Unit name | Linear Algebra 2 |
---|---|

Unit code | MATH21100 |

Credit points | 20 |

Level of study | I/5 |

Teaching block(s) |
Teaching Block 1 (weeks 1 - 12) |

Unit director | Professor. Rickard |

Open unit status | Not open |

Pre-requisites |
MATH11005 Linear Algebra and Geometry |

Co-requisites |
None |

School/department | School of Mathematics |

Faculty | Faculty of Science |

**Unit Aims**

This unit further develops the theory of vector spaces over arbitrary fields and linear maps between them. Topics include quotient spaces, dual spaces, determinants, and canonical forms of linear maps. The unit also introduces bilinear and quadratic forms, and touches on linear algebra over the ring of integers.

**Unit Description**

This unit continues the study of vector spaces over arbitrary fields begun in level C/4. Emphasis is on building insight into the concepts and reasoning clearly from basic definitions. Much of the unit is devoted to formulation and proof of the key results. The tools developed are essential in a variety of areas, both pure and applied, such as geometry, differential equations, group theory and functional analysis.

A major goal is to show that any linear operator on a vector space, even if it is not diagonalisable, has a certain canonical form, the "Jordan normal form". Another aim is to generalise inner products by defining and investigating bilinear and quadratic "forms" on vector spaces. There is also an introduction to linear algebra over the ring of integers, including the classification of finitely-generated abelian groups.

**Relation to Other Units**

This unit develops the linear algebra material from first year Linear Algebra and Geometry, giving a general and abstract treatment, using central algebraic structures, such as groups, rings, and fields. This material is an essential part of Pure Mathematics; it is a prerequisite for Representation Theory, and is relevant to other Pure Mathematics units at levels 3 and 4, particularly Functional Analysis.

Learning Objectives

Students will deepen their understanding of vector spaces and the natural maps between them. They will be able to state, use and prove fundamental results in linear algebra.

Transferable Skills

Assimilation of abstract ideas. Reasoning in an abstract context. Setting out a sustained argument in a form comprehensible to others.

The unit will be taught through a combination of

- synchronous online and, if subsequently possible, face-to-face lectures
- asynchronous online materials, including narrated presentations and worked examples
- guided asynchronous independent activities such as problem sheets and/or other exercises
- synchronous weekly group problem/example classes, workshops and/or tutorials
- synchronous weekly group tutorials
- synchronous weekly office hours

90% Timed, open-book examination 10% Coursework

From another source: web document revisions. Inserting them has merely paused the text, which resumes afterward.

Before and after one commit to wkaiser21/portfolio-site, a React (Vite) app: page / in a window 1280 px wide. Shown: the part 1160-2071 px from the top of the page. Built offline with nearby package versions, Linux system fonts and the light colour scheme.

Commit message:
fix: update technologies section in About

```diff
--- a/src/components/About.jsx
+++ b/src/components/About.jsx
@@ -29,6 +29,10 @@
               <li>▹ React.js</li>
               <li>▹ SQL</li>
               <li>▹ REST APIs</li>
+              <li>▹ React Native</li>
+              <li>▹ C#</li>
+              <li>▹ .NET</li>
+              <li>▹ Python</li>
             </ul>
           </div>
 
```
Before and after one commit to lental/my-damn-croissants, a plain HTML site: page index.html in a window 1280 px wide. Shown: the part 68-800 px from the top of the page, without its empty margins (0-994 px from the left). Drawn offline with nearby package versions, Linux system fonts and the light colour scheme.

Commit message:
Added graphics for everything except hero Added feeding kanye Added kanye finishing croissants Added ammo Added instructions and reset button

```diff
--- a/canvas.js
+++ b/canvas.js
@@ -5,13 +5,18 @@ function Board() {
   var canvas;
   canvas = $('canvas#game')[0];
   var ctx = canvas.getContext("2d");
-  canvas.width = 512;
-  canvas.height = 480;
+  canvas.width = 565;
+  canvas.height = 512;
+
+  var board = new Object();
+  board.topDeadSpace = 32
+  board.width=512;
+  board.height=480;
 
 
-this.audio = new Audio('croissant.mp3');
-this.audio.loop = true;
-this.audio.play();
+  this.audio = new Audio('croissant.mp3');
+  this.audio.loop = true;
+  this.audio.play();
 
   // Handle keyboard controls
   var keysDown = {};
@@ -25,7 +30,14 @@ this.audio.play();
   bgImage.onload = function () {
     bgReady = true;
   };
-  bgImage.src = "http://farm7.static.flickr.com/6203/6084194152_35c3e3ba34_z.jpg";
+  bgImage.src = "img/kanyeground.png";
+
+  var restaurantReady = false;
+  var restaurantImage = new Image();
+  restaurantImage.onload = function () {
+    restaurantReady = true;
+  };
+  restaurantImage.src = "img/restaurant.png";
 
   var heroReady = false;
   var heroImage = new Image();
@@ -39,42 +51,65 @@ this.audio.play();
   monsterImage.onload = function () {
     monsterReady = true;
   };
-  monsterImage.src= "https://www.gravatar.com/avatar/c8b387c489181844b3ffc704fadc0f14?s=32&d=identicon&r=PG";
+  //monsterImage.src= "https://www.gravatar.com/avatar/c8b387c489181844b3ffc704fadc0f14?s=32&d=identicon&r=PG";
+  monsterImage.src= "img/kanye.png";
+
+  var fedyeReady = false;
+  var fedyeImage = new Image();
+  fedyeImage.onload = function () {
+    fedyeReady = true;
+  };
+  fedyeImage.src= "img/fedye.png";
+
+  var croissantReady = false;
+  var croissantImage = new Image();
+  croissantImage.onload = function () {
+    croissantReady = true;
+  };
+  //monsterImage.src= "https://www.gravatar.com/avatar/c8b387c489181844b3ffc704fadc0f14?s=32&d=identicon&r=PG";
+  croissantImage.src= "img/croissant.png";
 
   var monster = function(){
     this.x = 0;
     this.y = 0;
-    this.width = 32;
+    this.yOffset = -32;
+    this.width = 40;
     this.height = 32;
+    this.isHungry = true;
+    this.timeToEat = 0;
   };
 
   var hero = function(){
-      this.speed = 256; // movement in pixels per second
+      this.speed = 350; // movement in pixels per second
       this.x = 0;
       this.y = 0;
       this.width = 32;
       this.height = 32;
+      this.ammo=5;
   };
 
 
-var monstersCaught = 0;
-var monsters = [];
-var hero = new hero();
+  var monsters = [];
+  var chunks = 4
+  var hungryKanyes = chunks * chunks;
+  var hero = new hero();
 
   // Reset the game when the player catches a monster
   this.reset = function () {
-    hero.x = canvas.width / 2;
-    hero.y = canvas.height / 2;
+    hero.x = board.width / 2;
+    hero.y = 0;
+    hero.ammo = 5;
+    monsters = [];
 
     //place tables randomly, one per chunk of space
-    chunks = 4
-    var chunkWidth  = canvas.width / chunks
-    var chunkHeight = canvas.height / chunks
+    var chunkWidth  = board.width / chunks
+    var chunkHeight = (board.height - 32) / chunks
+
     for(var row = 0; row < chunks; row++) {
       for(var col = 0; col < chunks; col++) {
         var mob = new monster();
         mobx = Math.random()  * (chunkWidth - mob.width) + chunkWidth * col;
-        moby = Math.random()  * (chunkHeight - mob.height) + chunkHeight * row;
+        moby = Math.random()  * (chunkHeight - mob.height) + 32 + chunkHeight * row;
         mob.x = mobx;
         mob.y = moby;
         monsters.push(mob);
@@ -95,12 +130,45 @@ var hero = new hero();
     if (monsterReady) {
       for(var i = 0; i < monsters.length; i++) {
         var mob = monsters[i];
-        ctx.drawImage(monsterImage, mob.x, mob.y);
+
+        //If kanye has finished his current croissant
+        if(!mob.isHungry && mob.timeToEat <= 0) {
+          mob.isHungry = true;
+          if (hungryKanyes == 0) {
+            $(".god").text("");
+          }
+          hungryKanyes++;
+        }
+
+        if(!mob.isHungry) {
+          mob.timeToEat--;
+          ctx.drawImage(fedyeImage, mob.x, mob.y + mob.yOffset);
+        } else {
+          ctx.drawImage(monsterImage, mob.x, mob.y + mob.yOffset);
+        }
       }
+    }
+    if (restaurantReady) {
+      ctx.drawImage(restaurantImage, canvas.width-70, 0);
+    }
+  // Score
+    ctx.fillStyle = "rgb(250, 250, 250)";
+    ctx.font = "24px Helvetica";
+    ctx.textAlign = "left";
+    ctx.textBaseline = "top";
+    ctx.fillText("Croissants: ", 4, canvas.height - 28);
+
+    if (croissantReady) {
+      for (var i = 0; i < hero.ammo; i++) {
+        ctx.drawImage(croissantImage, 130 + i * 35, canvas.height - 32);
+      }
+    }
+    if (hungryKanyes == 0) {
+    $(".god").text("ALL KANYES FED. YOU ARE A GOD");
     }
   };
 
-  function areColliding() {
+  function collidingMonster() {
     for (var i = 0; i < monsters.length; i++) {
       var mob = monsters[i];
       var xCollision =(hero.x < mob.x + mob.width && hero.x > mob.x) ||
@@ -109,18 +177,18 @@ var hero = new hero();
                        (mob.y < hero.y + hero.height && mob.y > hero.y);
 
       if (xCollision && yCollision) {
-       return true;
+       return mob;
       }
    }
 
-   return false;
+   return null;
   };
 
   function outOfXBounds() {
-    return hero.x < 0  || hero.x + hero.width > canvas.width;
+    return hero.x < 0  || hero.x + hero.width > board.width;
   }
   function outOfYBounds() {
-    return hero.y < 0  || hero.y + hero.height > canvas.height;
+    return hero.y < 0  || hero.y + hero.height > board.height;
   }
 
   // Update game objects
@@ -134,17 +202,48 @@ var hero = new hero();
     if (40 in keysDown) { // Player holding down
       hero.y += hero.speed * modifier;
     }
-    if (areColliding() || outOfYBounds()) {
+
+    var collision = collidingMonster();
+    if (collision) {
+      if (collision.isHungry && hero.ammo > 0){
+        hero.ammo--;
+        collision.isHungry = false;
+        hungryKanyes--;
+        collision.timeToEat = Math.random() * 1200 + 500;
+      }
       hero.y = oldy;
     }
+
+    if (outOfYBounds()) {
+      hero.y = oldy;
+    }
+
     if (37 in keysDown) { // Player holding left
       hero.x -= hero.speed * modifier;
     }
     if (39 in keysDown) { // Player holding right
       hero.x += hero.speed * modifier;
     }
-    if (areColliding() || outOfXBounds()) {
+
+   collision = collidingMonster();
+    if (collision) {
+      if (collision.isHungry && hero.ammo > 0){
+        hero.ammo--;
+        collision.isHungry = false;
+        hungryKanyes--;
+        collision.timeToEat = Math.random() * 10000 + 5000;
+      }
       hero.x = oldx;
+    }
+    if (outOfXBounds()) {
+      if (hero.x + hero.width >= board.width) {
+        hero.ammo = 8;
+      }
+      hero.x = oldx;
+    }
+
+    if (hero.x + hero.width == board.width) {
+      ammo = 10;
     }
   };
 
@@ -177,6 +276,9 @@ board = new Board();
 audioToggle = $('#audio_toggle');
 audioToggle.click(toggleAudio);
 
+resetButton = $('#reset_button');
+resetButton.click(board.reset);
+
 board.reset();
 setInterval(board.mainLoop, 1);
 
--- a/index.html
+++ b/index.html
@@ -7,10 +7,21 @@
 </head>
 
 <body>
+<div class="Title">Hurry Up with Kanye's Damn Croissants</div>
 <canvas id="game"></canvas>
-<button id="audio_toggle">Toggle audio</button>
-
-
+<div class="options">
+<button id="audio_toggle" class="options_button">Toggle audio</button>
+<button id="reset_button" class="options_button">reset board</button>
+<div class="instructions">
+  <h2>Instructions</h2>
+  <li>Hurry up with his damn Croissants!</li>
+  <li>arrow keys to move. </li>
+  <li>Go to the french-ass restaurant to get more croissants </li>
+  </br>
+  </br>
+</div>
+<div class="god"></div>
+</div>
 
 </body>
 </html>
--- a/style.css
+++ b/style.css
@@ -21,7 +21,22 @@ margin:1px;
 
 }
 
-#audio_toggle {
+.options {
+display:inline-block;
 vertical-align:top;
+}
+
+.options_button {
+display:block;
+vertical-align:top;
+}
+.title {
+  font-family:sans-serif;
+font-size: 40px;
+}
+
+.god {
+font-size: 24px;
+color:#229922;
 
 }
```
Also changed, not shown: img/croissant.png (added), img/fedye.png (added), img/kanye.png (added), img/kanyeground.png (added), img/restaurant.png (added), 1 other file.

Raw scores on the examinations will be determined according to the marking scheme written on the examination paper. The marking scheme, indicating the maximum score per question, is a guide to the relative weighting of the questions. Raw scores are moderated as described in the Undergraduate Handbook.

If you fail this unit and are required to resit, reassessment is by a written examination in the August/September Resit and Supplementary exam period.

**Recommended**

- Richard Kaye and Robert Wilson,
*Linear Algebra,*OUP, 1998 (Chapters 1,2,4,7-14) - Harvey E. Rose,
*Linear Algebra, a pure mathematical approach*, Birkhauser Verlag, 2002 (Chapters 1-4, and the first part of Chapter 7)

**Further**

- P. M. Cohn,
*Algebra, Volume 1*, Second Edition, Wiley, 1982 (A more advanced textbook; chapters 4, 5, 7, 8, 11) - Paul R. Halmos,
*Finite-dimensional Vector Spaces*, 2nd Edition Springer-Verlag, 1974 (An older classic; chapters I and II)